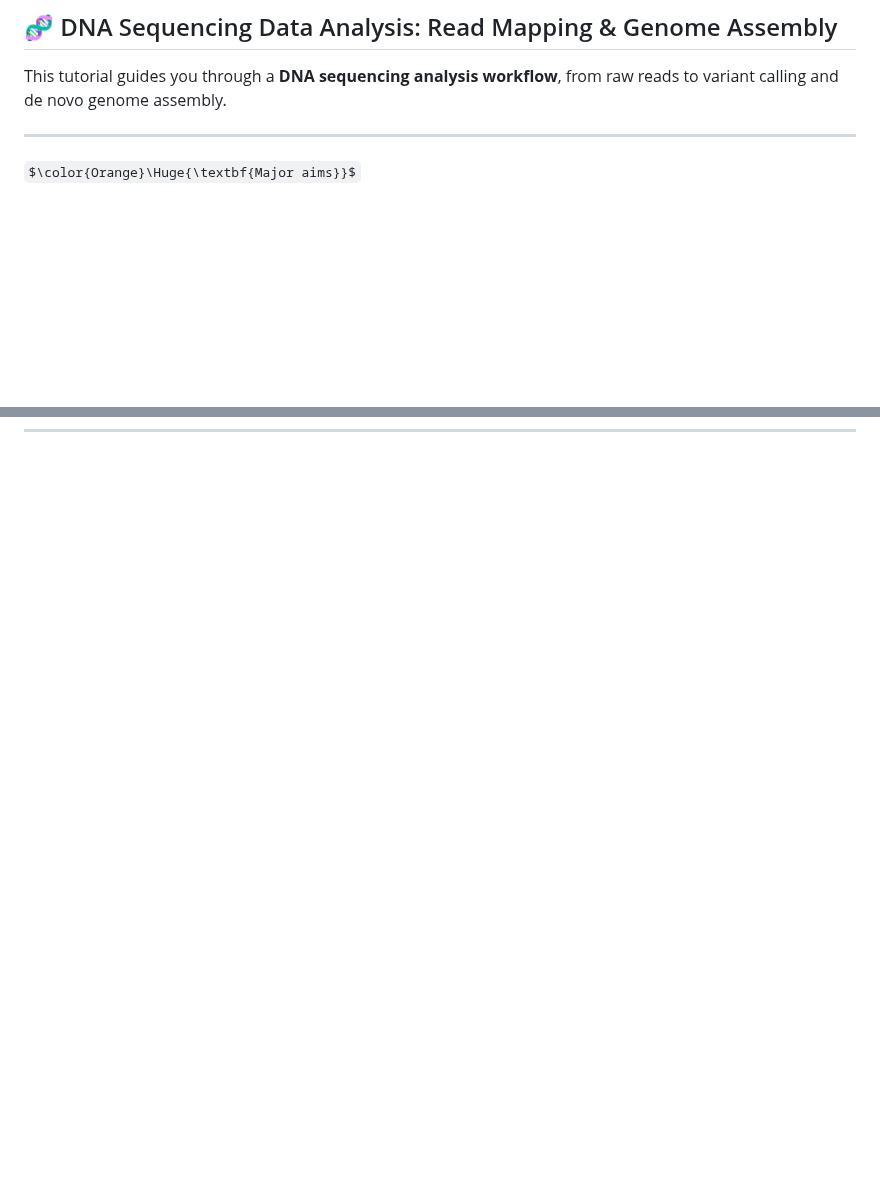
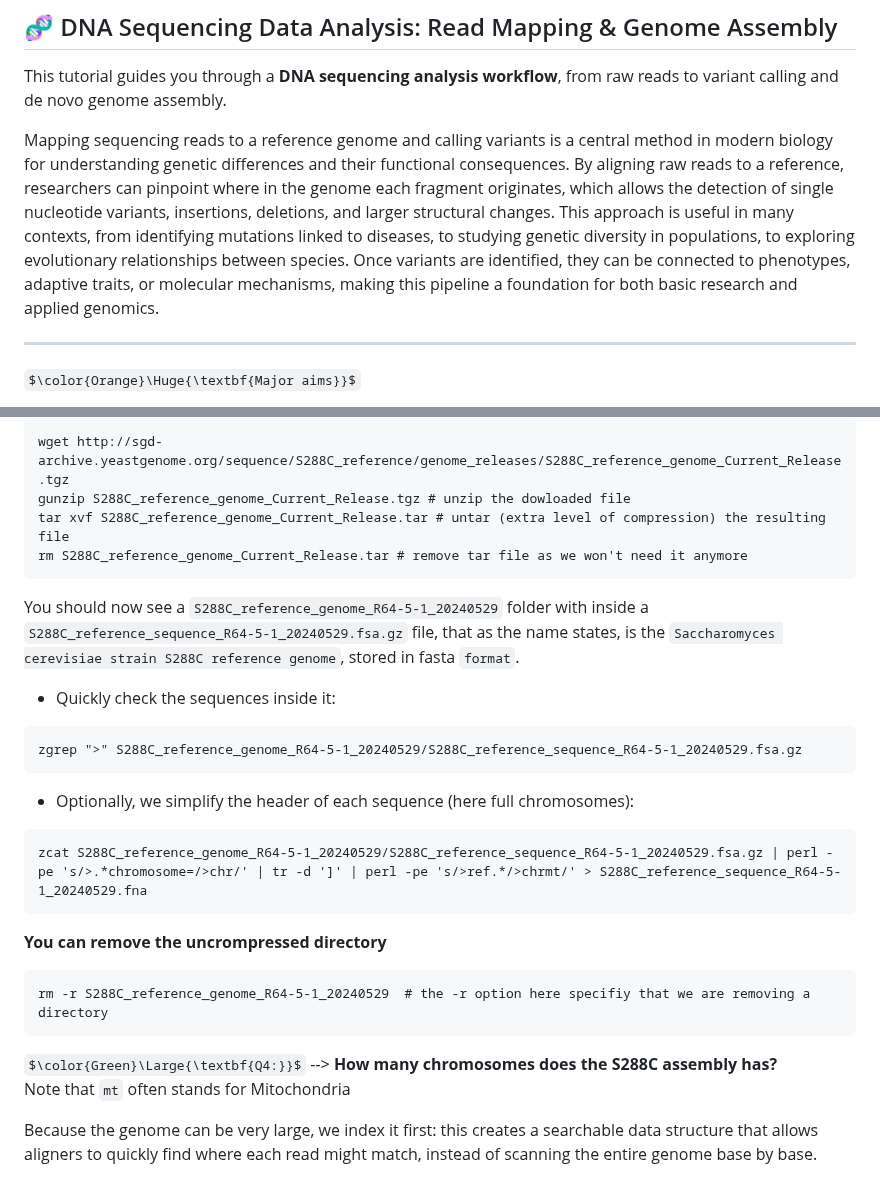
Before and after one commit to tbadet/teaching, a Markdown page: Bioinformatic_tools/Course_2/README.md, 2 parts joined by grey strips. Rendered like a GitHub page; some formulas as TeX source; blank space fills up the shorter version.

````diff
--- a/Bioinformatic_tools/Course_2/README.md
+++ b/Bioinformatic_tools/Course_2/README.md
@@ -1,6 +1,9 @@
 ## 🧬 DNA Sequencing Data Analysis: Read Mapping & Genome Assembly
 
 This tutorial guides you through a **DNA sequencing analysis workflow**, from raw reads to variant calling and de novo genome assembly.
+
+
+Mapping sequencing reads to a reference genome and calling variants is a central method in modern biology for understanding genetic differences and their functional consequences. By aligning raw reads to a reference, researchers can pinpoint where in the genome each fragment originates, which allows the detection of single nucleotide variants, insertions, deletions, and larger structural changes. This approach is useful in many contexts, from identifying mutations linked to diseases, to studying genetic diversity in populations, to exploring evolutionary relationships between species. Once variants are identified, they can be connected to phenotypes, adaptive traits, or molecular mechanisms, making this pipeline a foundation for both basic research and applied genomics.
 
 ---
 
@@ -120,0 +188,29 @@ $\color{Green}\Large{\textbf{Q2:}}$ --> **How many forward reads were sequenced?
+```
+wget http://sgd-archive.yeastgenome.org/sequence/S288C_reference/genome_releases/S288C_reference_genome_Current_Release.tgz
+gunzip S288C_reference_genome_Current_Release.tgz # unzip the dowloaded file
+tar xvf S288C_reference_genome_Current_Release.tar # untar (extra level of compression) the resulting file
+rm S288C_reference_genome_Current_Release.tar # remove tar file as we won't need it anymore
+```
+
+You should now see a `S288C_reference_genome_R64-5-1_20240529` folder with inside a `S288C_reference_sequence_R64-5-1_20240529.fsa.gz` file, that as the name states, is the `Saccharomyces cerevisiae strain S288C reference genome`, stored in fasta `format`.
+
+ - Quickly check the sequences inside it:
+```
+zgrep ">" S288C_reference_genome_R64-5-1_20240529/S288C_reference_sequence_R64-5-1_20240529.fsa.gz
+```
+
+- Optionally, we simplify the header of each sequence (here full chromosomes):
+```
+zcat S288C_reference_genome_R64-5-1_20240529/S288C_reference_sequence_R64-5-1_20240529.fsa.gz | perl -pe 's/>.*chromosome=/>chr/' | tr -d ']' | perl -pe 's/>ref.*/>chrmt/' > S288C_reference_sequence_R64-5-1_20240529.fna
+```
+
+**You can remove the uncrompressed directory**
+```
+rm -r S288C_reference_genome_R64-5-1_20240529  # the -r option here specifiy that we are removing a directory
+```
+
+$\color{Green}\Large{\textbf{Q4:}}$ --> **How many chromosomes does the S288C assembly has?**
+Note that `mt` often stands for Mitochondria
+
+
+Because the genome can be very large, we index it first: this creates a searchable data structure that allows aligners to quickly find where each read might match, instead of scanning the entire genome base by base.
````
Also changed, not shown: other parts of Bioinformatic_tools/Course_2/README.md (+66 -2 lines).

...

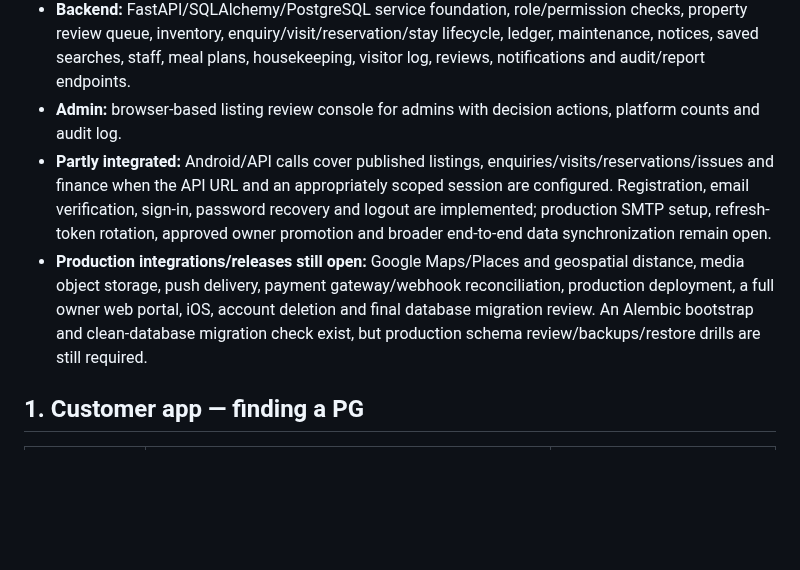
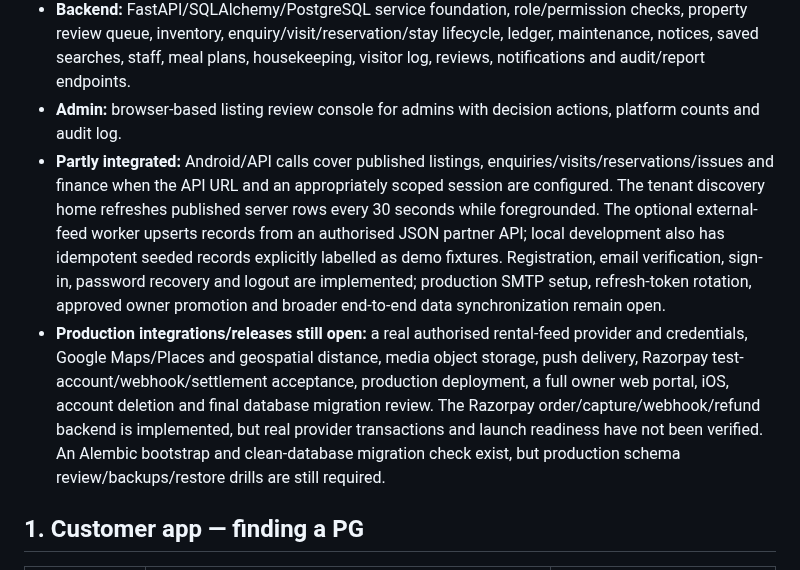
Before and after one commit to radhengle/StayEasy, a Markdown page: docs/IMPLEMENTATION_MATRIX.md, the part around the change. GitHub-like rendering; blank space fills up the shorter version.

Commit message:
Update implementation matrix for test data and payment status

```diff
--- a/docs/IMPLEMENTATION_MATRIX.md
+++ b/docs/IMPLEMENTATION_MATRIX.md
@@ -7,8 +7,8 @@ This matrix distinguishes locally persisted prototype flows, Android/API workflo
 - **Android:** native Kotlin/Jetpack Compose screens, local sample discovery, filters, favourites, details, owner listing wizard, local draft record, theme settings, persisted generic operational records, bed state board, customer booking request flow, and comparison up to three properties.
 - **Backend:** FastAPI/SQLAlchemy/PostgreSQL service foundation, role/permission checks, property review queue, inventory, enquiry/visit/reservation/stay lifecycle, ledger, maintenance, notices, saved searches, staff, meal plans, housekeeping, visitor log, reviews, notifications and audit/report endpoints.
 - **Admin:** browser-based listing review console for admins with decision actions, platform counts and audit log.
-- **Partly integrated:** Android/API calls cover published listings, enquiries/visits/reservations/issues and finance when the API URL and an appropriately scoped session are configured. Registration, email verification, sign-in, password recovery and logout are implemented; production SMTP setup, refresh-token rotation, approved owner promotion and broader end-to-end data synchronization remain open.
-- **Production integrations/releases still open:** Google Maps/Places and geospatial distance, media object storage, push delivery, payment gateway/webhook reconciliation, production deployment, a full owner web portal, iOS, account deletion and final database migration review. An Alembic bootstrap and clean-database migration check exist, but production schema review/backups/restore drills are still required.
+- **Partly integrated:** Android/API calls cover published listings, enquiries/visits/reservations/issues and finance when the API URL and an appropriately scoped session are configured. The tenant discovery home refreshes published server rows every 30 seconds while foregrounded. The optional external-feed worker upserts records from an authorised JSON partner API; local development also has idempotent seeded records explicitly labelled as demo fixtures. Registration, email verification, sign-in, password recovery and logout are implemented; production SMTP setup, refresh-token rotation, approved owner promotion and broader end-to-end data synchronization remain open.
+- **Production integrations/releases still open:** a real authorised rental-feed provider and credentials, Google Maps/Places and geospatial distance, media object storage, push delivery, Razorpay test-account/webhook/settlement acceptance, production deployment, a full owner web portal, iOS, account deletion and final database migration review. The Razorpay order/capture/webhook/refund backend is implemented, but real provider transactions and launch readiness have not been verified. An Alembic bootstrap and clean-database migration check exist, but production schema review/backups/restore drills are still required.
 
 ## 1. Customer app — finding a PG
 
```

Work request: Gather each line of the listing that holds the string "reads".

Task result:
 This tutorial guides you through a **DNA sequencing analysis workflow**, from raw reads to variant calling and de novo genome assembly.
+Mapping sequencing reads to a reference genome and calling variants is a central method in modern biology for understanding genetic differences and their functional consequences. By aligning raw reads to a reference, researchers can pinpoint where in the genome each fragment originates, which allows the detection of single nucleotide variants, insertions, deletions, and larger structural changes. This approach is useful in many contexts, from identifying mutations linked to diseases, to studying genetic diversity in populations, to exploring evolutionary relationships between species. Once variants are identified, they can be connected to phenotypes, adaptive traits, or molecular mechanisms, making this pipeline a foundation for both basic research and applied genomics.
@@ -120,0 +188,29 @@ $\color{Green}\Large{\textbf{Q2:}}$ --> **How many forward reads were sequenced?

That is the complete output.